Police have detained several hundred protesters in some of India’s biggest cities as they defied a ban on assembly imposed to stop demonstrations against a new citizenship law.
Opponents of the law say it threatens the country’s secular democracy.
Dozens of demonstrations were planned around the country as opposition widened to the law, which excludes Muslims.
The legislation has sparked anger at what many see as the Hindu nationalist-led government’s push to bring India closer to a Hindu state.
Historian Ramchandra Guha, a biographer of independence leader Mohandas Gandhi, was among those detained in Bangalore, the capital of southern Karnataka state.
The state government issued a ban on groups of more than four people gathering.
In New Delhi, Yogendra Yadav, the chief of the Swaraj India party, was among those detained as protesters demonstrated at New Delhi’s iconic Red Fort and the surrounding historic district.
Officials said more than 100 people were detained at the fort.
The main roads leading to the fort were blocked off and police did not let pedestrians go to nearby temples or shopping areas.
Internet and phone services were blocked around the fort and in some other parts of New Delhi, a tactic Indian authorities use in other parts of the country, such as disputed Kashmir, to try to stop people from organising protests.
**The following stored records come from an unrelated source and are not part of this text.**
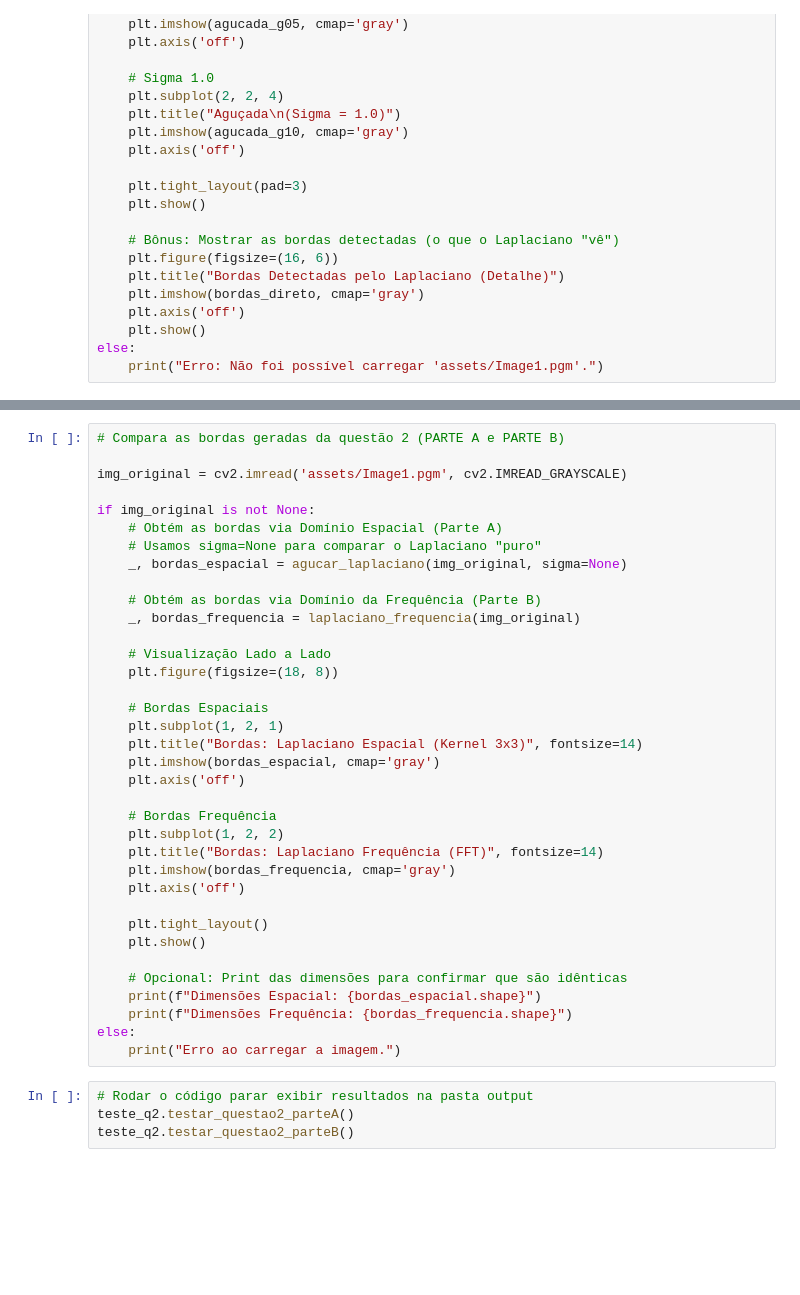
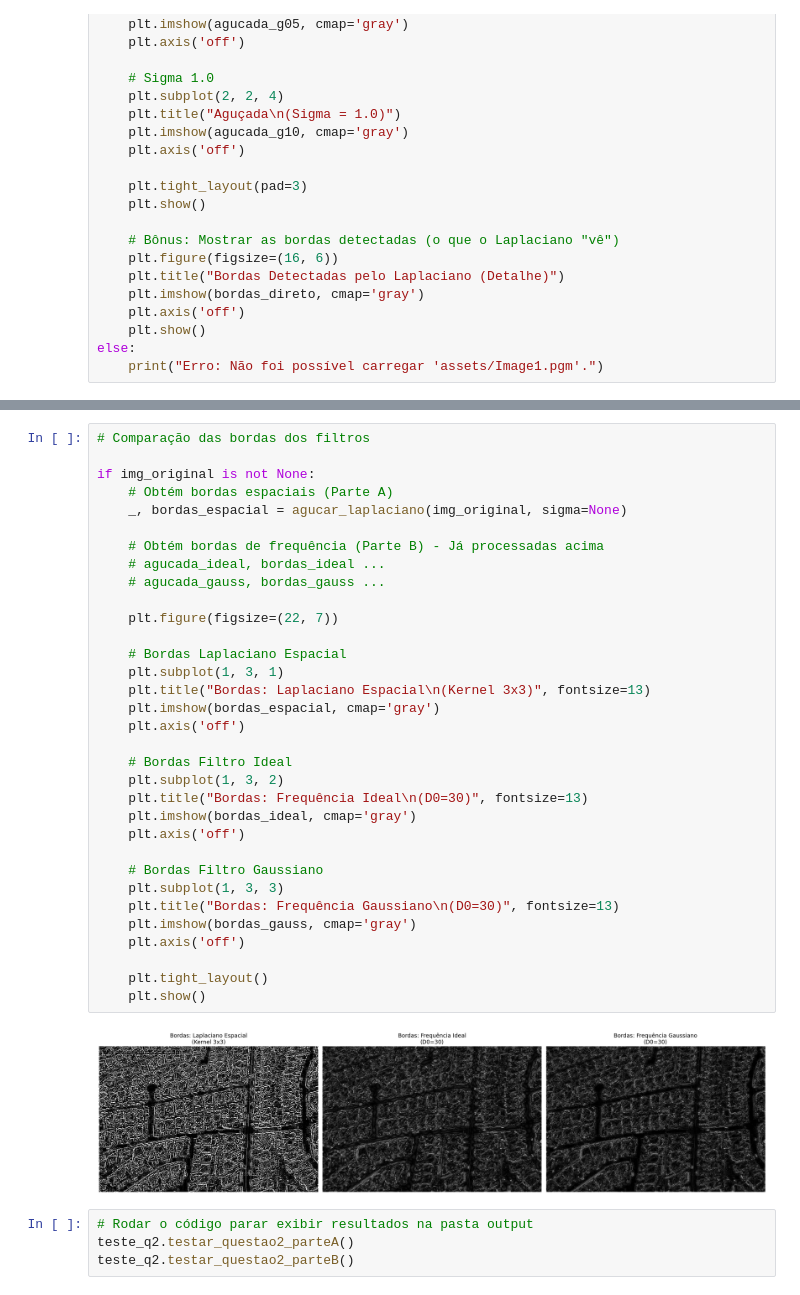
Before and after one commit to The-Jonas/image-processing-fundamentals, a Jupyter notebook: notebook.ipynb, the cells around one changed output, grey strips where cells are left out. Saved outputs shown, nothing was run; the diff lists cells and outputs as text; blank space fills up the shorter version.

```diff
--- a/notebook.ipynb
+++ b/notebook.ipynb
@@ -197,39 +209,38 @@ else:
 # %%
-# Compara as bordas geradas da questão 2 (PARTE A e PARTE B)
-
-img_original = cv2.imread('assets/Image1.pgm', cv2.IMREAD_GRAYSCALE)
+# Comparação das bordas dos filtros
 
 if img_original is not None:
-    # Obtém as bordas via Domínio Espacial (Parte A)
-    # Usamos sigma=None para comparar o Laplaciano "puro"
+    # Obtém bordas espaciais (Parte A)
     _, bordas_espacial = agucar_laplaciano(img_original, sigma=None)
 
-    # Obtém as bordas via Domínio da Frequência (Parte B)
-    _, bordas_frequencia = laplaciano_frequencia(img_original)
+    # Obtém bordas de frequência (Parte B) - Já processadas acima
+    # agucada_ideal, bordas_ideal ...
+    # agucada_gauss, bordas_gauss ...
 
-    # Visualização Lado a Lado
-    plt.figure(figsize=(18, 8))
+    plt.figure(figsize=(22, 7))
 
-    # Bordas Espaciais
-    plt.subplot(1, 2, 1)
-    plt.title("Bordas: Laplaciano Espacial (Kernel 3x3)", fontsize=14)
+    # Bordas Laplaciano Espacial
+    plt.subplot(1, 3, 1)
+    plt.title("Bordas: Laplaciano Espacial\n(Kernel 3x3)", fontsize=13)
     plt.imshow(bordas_espacial, cmap='gray')
     plt.axis('off')
 
-    # Bordas Frequência
-    plt.subplot(1, 2, 2)
-    plt.title("Bordas: Laplaciano Frequência (FFT)", fontsize=14)
-    plt.imshow(bordas_frequencia, cmap='gray')
+    # Bordas Filtro Ideal
+    plt.subplot(1, 3, 2)
+    plt.title("Bordas: Frequência Ideal\n(D0=30)", fontsize=13)
+    plt.imshow(bordas_ideal, cmap='gray')
+    plt.axis('off')
+
+    # Bordas Filtro Gaussiano
+    plt.subplot(1, 3, 3)
+    plt.title("Bordas: Frequência Gaussiano\n(D0=30)", fontsize=13)
+    plt.imshow(bordas_gauss, cmap='gray')
     plt.axis('off')
 
     plt.tight_layout()
     plt.show()
-
-    # Opcional: Print das dimensões para confirmar que são idênticas
-    print(f"Dimensões Espacial: {bordas_espacial.shape}")
-    print(f"Dimensões Frequência: {bordas_frequencia.shape}")
-else:
-    print("Erro ao carregar a imagem.")
+# %% [output]
+[figure, added]
 # %%
 # Rodar o código parar exibir resultados na pasta output
 teste_q2.testar_questao2_parteA()
```
Also changed, not shown: parts of 3 cells of this notebook, 16 other files.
The measure, however, is rarely used in the capital.
The new citizenship law applies to Hindus, Christians and other religious minorities who are in India illegally but can demonstrate religious persecution in Muslim-majority Bangladesh, Pakistan and Afghanistan. It does not apply to Muslims.
Critics say it is the latest effort by prime minister Narendra Modi’s Hindu nationalist-led government to marginalise India’s 200 million Muslims, and a violation of the country’s secular constitution.
Mr Modi has defended it as a humanitarian gesture.
The law’s enactment last week follows a contentious process in the north-eastern Assam state, intended to weed out people who entered illegally.
Nearly two million people in Assam were excluded from an official list of citizens, about half Hindu and half Muslim, and have been asked to prove their citizenship or else be considered foreign.
India is also building a detention centre for some of the tens of thousands of people the courts are expected to ultimately determine have entered illegally.
Mr Modi’s interior minister, Amit Shah, has pledged to roll out the process nationwide.
Some Muslims fear it is a way for Hindu nationalists to detain them or deport them from the country.
On Wednesday, authorities tightened restrictions on protesters, expanding a blockade of the internet and a curfew in Assam.